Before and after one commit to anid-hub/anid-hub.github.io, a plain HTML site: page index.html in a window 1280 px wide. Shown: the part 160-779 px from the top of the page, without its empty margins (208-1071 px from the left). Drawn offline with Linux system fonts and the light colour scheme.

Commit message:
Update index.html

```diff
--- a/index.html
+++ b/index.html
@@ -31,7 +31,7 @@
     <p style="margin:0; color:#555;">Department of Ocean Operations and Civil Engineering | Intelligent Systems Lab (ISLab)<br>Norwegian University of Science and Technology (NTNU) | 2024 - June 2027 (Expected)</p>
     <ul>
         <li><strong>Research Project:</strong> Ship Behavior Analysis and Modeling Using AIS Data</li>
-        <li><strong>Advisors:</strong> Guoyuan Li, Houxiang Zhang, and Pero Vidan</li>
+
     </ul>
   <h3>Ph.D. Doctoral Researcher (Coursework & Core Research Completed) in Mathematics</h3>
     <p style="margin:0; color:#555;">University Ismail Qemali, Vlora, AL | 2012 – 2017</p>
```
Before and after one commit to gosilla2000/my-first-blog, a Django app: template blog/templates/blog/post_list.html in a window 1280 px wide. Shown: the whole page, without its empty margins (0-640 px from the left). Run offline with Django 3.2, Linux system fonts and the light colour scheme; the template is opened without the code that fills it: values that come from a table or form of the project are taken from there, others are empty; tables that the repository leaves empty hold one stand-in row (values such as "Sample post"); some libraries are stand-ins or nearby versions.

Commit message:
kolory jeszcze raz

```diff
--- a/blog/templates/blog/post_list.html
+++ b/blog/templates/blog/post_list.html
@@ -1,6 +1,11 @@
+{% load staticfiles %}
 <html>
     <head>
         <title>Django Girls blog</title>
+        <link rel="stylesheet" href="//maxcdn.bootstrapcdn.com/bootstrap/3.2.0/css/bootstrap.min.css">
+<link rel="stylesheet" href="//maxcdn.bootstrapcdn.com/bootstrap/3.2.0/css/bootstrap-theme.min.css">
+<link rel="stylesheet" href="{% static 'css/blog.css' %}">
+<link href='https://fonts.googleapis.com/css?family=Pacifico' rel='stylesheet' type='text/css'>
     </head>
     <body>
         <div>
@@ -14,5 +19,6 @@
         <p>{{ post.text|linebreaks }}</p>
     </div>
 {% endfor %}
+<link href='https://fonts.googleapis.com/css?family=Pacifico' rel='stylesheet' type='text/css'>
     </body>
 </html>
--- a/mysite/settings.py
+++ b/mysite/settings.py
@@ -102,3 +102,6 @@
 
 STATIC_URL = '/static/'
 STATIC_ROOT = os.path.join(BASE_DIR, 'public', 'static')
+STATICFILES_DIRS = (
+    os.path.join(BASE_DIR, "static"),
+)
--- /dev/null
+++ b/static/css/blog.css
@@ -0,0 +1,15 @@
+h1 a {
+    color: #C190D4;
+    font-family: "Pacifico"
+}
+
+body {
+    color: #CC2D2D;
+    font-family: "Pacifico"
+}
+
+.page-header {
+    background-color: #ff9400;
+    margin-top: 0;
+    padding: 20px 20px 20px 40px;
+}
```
::::::::::
*WHAT YOU HAVE TO DO:*
An exact reproduction of the listing is required, covering every entry.

*RESPONSE AREA:*
Before and after one commit to anid-hub/anid-hub.github.io, a plain HTML site: page index.html in a window 1280 px wide. Shown: the part 160-779 px from the top of the page, without its empty margins (208-1071 px from the left). Drawn offline with Linux system fonts and the light colour scheme.

Commit message:
Update index.html

```diff
--- a/index.html
+++ b/index.html
@@ -31,7 +31,7 @@
     <p style="margin:0; color:#555;">Department of Ocean Operations and Civil Engineering | Intelligent Systems Lab (ISLab)<br>Norwegian University of Science and Technology (NTNU) | 2024 - June 2027 (Expected)</p>
     <ul>
         <li><strong>Research Project:</strong> Ship Behavior Analysis and Modeling Using AIS Data</li>
-        <li><strong>Advisors:</strong> Guoyuan Li, Houxiang Zhang, and Pero Vidan</li>
+
     </ul>
   <h3>Ph.D. Doctoral Researcher (Coursework & Core Research Completed) in Mathematics</h3>
     <p style="margin:0; color:#555;">University Ismail Qemali, Vlora, AL | 2012 – 2017</p>
```
Before and after one commit to gosilla2000/my-first-blog, a Django app: template blog/templates/blog/post_list.html in a window 1280 px wide. Shown: the whole page, without its empty margins (0-640 px from the left). Run offline with Django 3.2, Linux system fonts and the light colour scheme; the template is opened without the code that fills it: values that come from a table or form of the project are taken from there, others are empty; tables that the repository leaves empty hold one stand-in row (values such as "Sample post"); some libraries are stand-ins or nearby versions.

Commit message:
kolory jeszcze raz

```diff
--- a/blog/templates/blog/post_list.html
+++ b/blog/templates/blog/post_list.html
@@ -1,6 +1,11 @@
+{% load staticfiles %}
 <html>
     <head>
         <title>Django Girls blog</title>
+        <link rel="stylesheet" href="//maxcdn.bootstrapcdn.com/bootstrap/3.2.0/css/bootstrap.min.css">
+<link rel="stylesheet" href="//maxcdn.bootstrapcdn.com/bootstrap/3.2.0/css/bootstrap-theme.min.css">
+<link rel="stylesheet" href="{% static 'css/blog.css' %}">
+<link href='https://fonts.googleapis.com/css?family=Pacifico' rel='stylesheet' type='text/css'>
     </head>
     <body>
         <div>
@@ -14,5 +19,6 @@
         <p>{{ post.text|linebreaks }}</p>
     </div>
 {% endfor %}
+<link href='https://fonts.googleapis.com/css?family=Pacifico' rel='stylesheet' type='text/css'>
     </body>
 </html>
--- a/mysite/settings.py
+++ b/mysite/settings.py
@@ -102,3 +102,6 @@
 
 STATIC_URL = '/static/'
 STATIC_ROOT = os.path.join(BASE_DIR, 'public', 'static')
+STATICFILES_DIRS = (
+    os.path.join(BASE_DIR, "static"),
+)
--- /dev/null
+++ b/static/css/blog.css
@@ -0,0 +1,15 @@
+h1 a {
+    color: #C190D4;
+    font-family: "Pacifico"
+}
+
+body {
+    color: #CC2D2D;
+    font-family: "Pacifico"
+}
+
+.page-header {
+    background-color: #ff9400;
+    margin-top: 0;
+    padding: 20px 20px 20px 40px;
+}
```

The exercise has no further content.